Just as exciting to me are the initiatives we are working on: the distance education task force report (exploring distance education for our teaching and Extension missions) will be completed this month; the task force report on enhancing the climate of the College will be delivered in February; the Plant Sciences Research and Education Pipeline Initiative is picking up momentum; we are off to a strong start in raising funds for the new Ag and Life Sciences Building (Animal Sciences); more than 20 faculty searches are underway; IPIA is working to take advantage of the Purdue Moves investment in Study Abroad to expand student participation in these transformational international experiences; the Issues 360 pilot focused on developing our students’ skills to engage in contentious issues is moving ahead…again, I could go on.  In 2014, we will also kick off our strategic planning process to set the course for our College for the longer term.

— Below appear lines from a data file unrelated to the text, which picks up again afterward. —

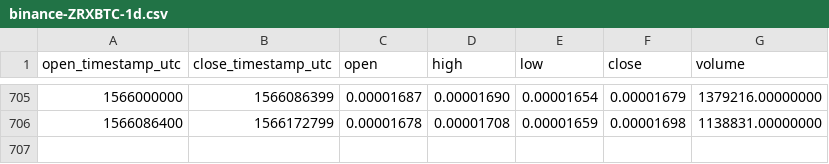
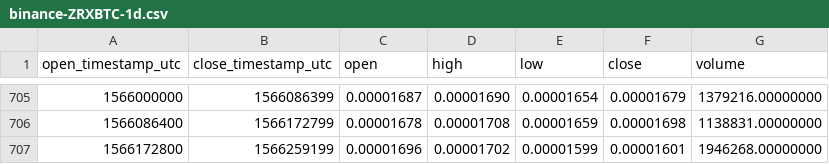
Before and after one commit to cryptobigbro/binance-ZRXBTC, a CSV file: binance-ZRXBTC-1d.csv, drawn as a sheet; only a part is shown, gaps mark what is left out; the diff names each change by its address in the sheet, - before the commit and + after, or states it on an @@ line.

Commit message:
Update OHLCV data.

```diff
--- a/binance-ZRXBTC-1d.csv
+++ b/binance-ZRXBTC-1d.csv
+row 707: 1566172800 | 1566259199 | 0.00001696 | 0.00001702 | 0.00001599 | 0.00001601 | 1946268.00000000
```
Also changed, not shown: 1 other file.
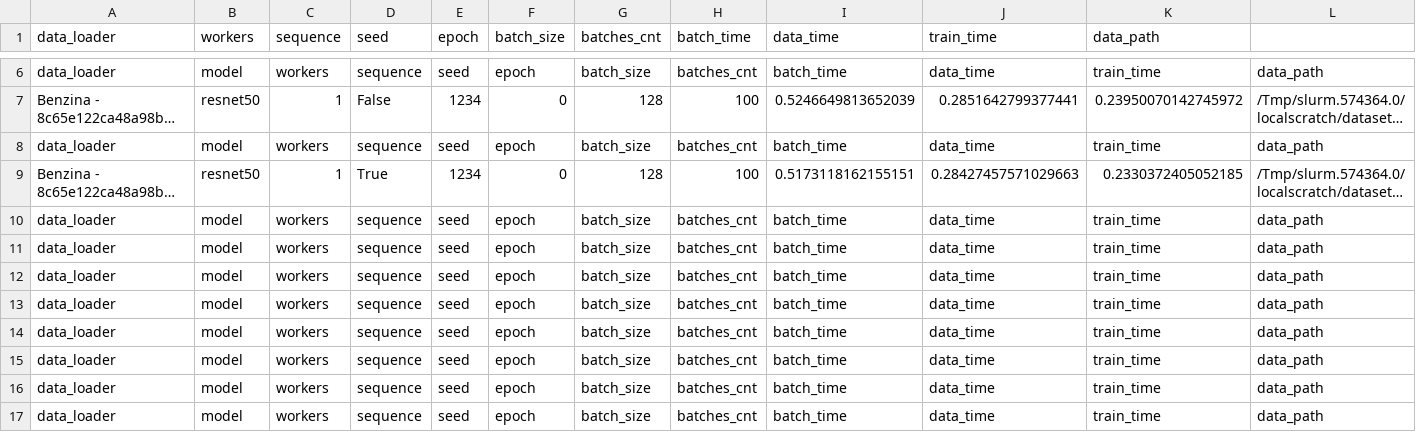
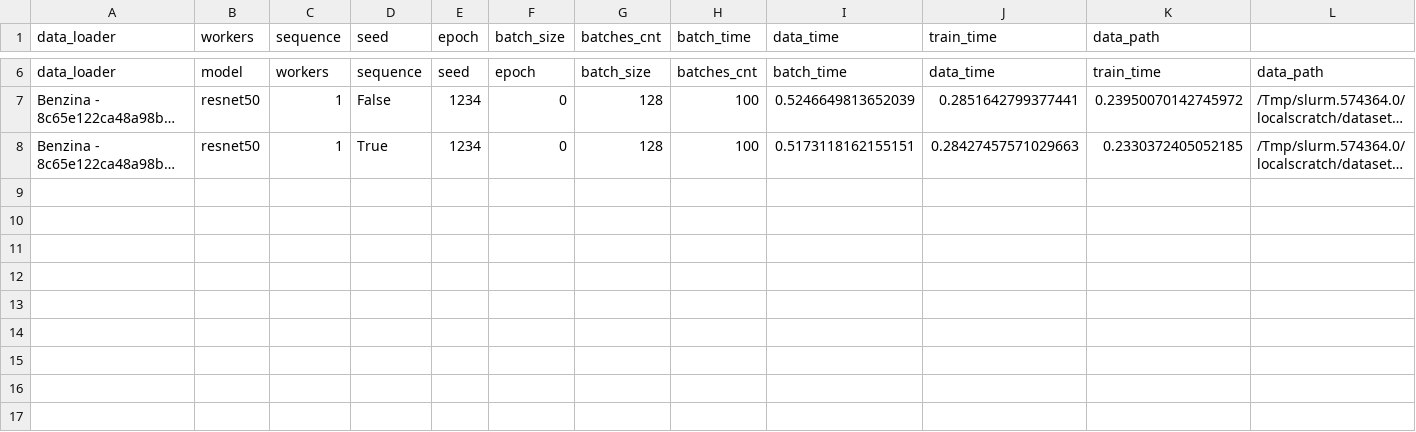
Before and after one commit to satyaog/Benzina_bench, a CSV file: results/mila01/benzina_measures.csv, drawn as a sheet; only a part is shown, gaps mark what is left out; long unchanged cells end in …; the diff names each change by its address in the sheet, - before the commit and + after, or states it on an @@ line.

```diff
--- a/results/mila01/benzina_measures.csv
+++ b/results/mila01/benzina_measures.csv
-row 8: data_loader | model | workers | sequence | seed | epoch | batch_size | batches_cnt | batch_time | data_time | train_time | data_path
-row 10: data_loader | model | workers | sequence | seed | epoch | batch_size | batches_cnt | batch_time | data_time | train_time | data_path
-row 11: data_loader | model | workers | sequence | seed | epoch | batch_size | batches_cnt | batch_time | data_time | train_time | data_path
-row 12: data_loader | model | workers | sequence | seed | epoch | batch_size | batches_cnt | batch_time | data_time | train_time | data_path
-row 13: data_loader | model | workers | sequence | seed | epoch | batch_size | batches_cnt | batch_time | data_time | train_time | data_path
-row 14: data_loader | model | workers | sequence | seed | epoch | batch_size | batches_cnt | batch_time | data_time | train_time | data_path
-row 15: data_loader | model | workers | sequence | seed | epoch | batch_size | batches_cnt | batch_time | data_time | train_time | data_path
-row 16: data_loader | model | workers | sequence | seed | epoch | batch_size | batches_cnt | batch_time | data_time | train_time | data_path
-row 17: data_loader | model | workers | sequence | seed | epoch | batch_size | batches_cnt | batch_time | data_time | train_time | data_path
```
Also changed, not shown: results/mila01/dali_measures.csv, results/mila01/torchvision_measures.csv, 2 other files.
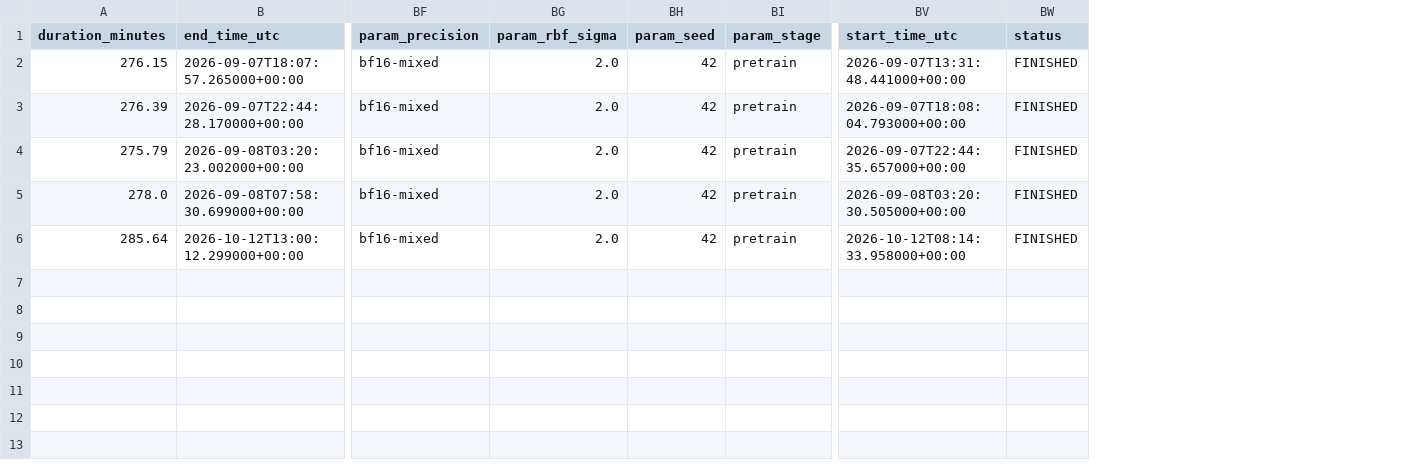
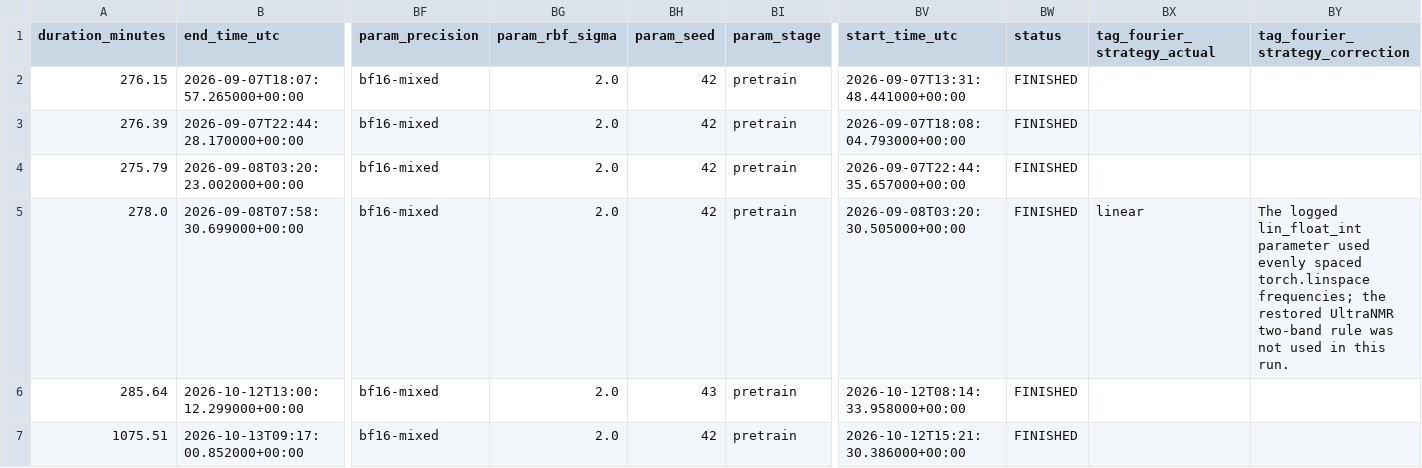
Before and after one commit to nicogreeco/nmr_fomo, a CSV file: results/ablation/shift_encoder_ablation/last_metrics.csv, drawn as a sheet; only a part is shown, gaps mark what is left out; rows hold the shown columns only; the diff names each change by its address in the sheet, - before the commit and + after, or states it on an @@ line.

Commit message:
Update ablation MLflow exports and analysis notebooks

```diff
--- a/results/ablation/shift_encoder_ablation/last_metrics.csv
+++ b/results/ablation/shift_encoder_ablation/last_metrics.csv
+column BX (tag_fourier_strategy_actual), row 5: linear
+column BY (tag_fourier_strategy_correction), row 5: The logged lin_float_int parameter used evenly spaced torch.linspace frequencies; the restored UltraNMR two-band rule was not used in this run.
-BH6 (param_seed): 42
+BH6 (param_seed): 43
+row 7: 1075.51 | 2026-10-13T09:17:00.852000+00:00 | bf16-mixed | 2.0 | 42 | pretrain | 2026-10-12T15:21:30.386000+00:00 | FINISHED
```
Also changed, not shown: results/ablation/shift_encoder_ablation/metric_inventory.csv, results/ablation/shift_encoder_ablation/runs.csv, 6 other files.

It is exciting to hear our President regularly talk about STEAM – Science, Technology, Engineering, AGRICULTURE, and Math. But, he and our Trustees have done much more than talk about our College – they have made important investments in the College, and they have important expectations about the return on those investments. The State of Indiana has placed a big spotlight on food and agriculture innovation, and we figure prominently in those plans. While there is no shortage of challenges (yesterday’s announcement from the state about University funding being one of them – we will update you as soon as we know more), 2014 promises to be another exceptional year.  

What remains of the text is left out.